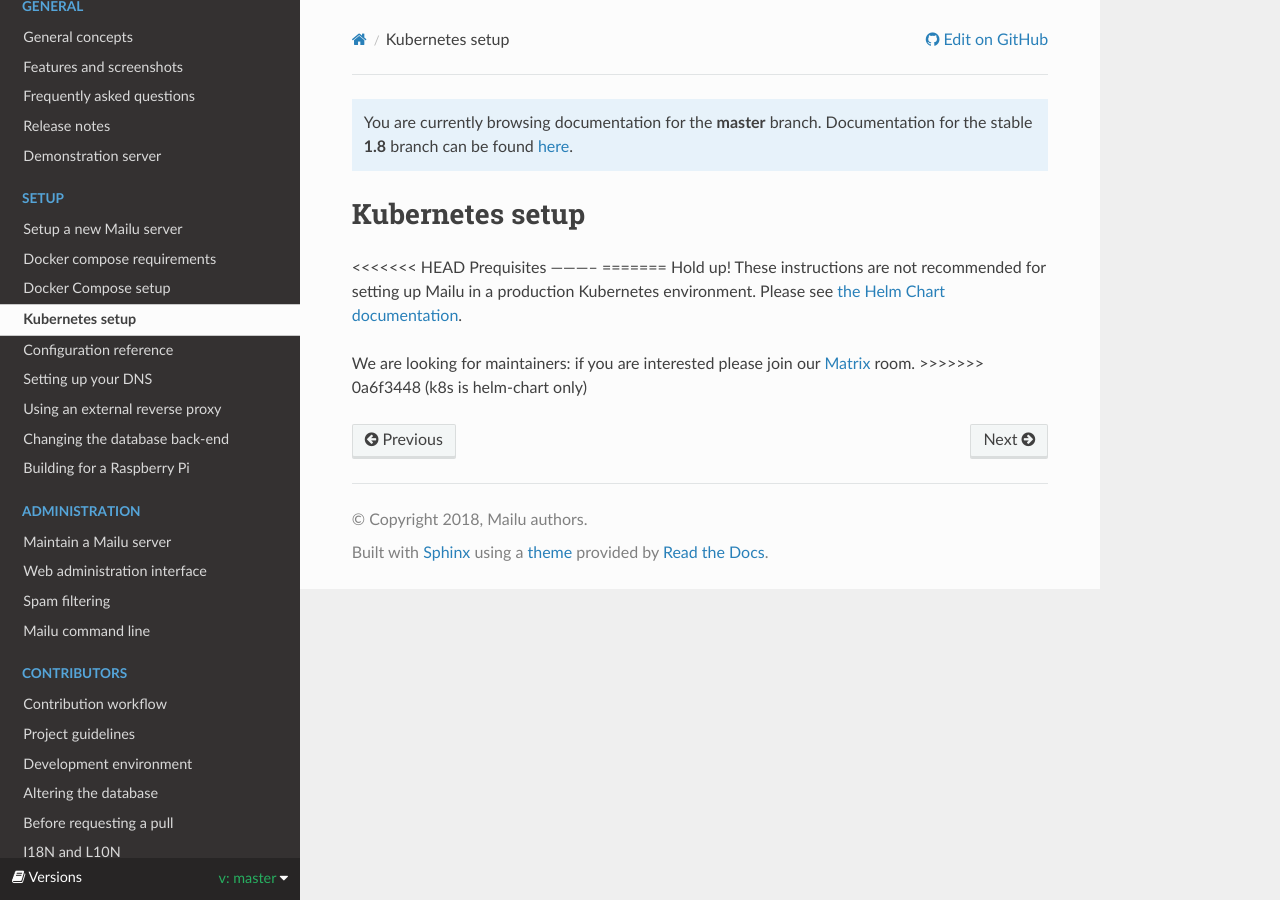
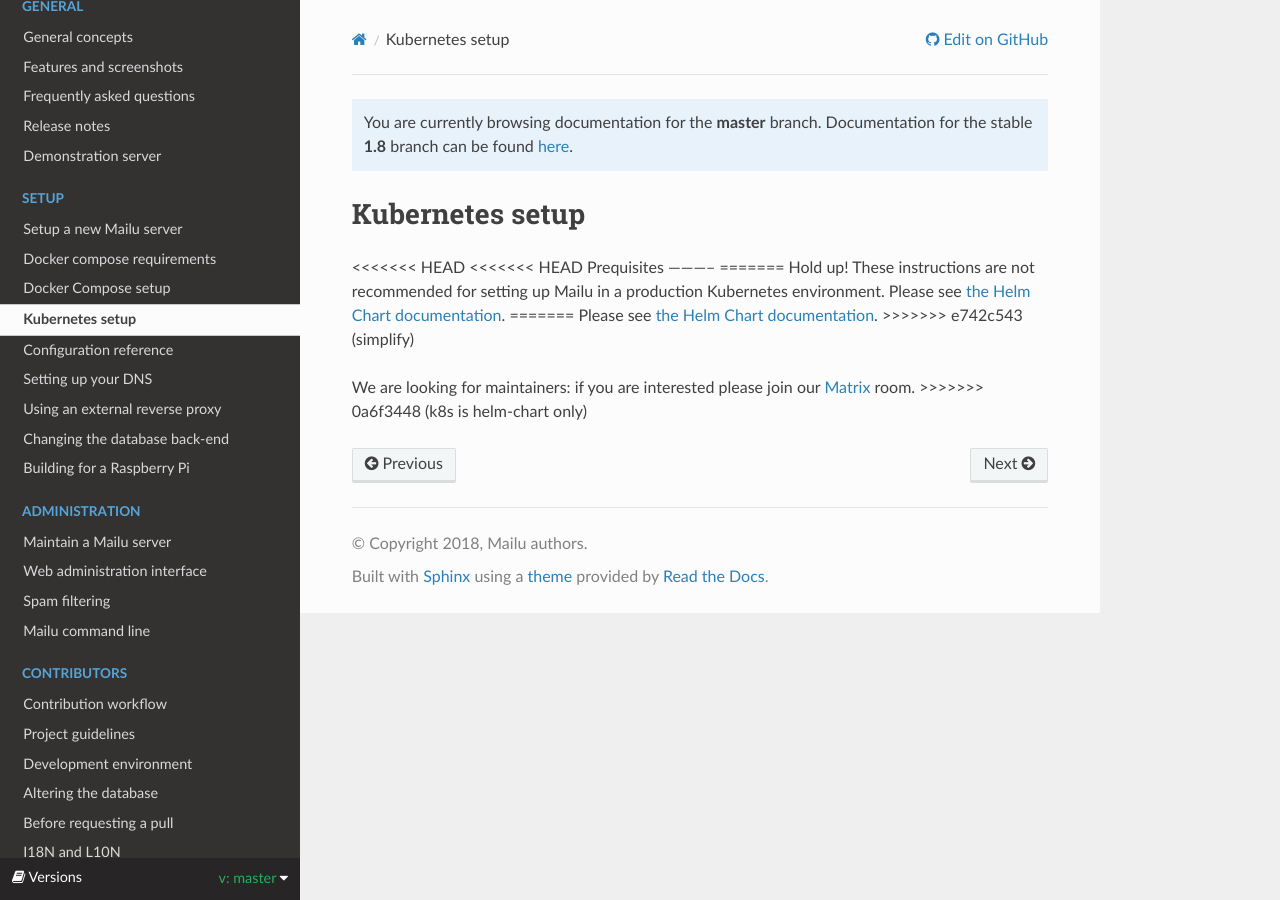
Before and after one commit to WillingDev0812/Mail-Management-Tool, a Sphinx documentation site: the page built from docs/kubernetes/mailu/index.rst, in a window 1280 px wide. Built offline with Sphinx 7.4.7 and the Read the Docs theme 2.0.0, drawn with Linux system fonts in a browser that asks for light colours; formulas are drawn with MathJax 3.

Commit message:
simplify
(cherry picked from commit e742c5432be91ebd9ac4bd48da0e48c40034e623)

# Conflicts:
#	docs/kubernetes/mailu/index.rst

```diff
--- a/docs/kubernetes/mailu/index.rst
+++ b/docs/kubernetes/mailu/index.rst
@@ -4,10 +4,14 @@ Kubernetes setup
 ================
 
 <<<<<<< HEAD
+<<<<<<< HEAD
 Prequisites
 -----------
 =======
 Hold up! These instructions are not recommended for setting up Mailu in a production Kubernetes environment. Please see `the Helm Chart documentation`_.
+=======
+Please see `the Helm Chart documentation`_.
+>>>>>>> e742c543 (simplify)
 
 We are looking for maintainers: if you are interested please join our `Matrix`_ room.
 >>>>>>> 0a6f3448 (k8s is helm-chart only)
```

▸ **Goal of the exercise**
Your answer must consist solely of the lines from the one containing "(cherry picked from" through the last line of the entries, reproduced exactly.

▸ **Response to this exercise**
(cherry picked from commit e742c5432be91ebd9ac4bd48da0e48c40034e623)

# Conflicts:
#	docs/kubernetes/mailu/index.rst

```diff
--- a/docs/kubernetes/mailu/index.rst
+++ b/docs/kubernetes/mailu/index.rst
@@ -4,10 +4,14 @@ Kubernetes setup
 ================
 
 <<<<<<< HEAD
+<<<<<<< HEAD
 Prequisites
 -----------
 =======
 Hold up! These instructions are not recommended for setting up Mailu in a production Kubernetes environment. Please see `the Helm Chart documentation`_.
+=======
+Please see `the Helm Chart documentation`_.
+>>>>>>> e742c543 (simplify)
 
 We are looking for maintainers: if you are interested please join our `Matrix`_ room.
 >>>>>>> 0a6f3448 (k8s is helm-chart only)
```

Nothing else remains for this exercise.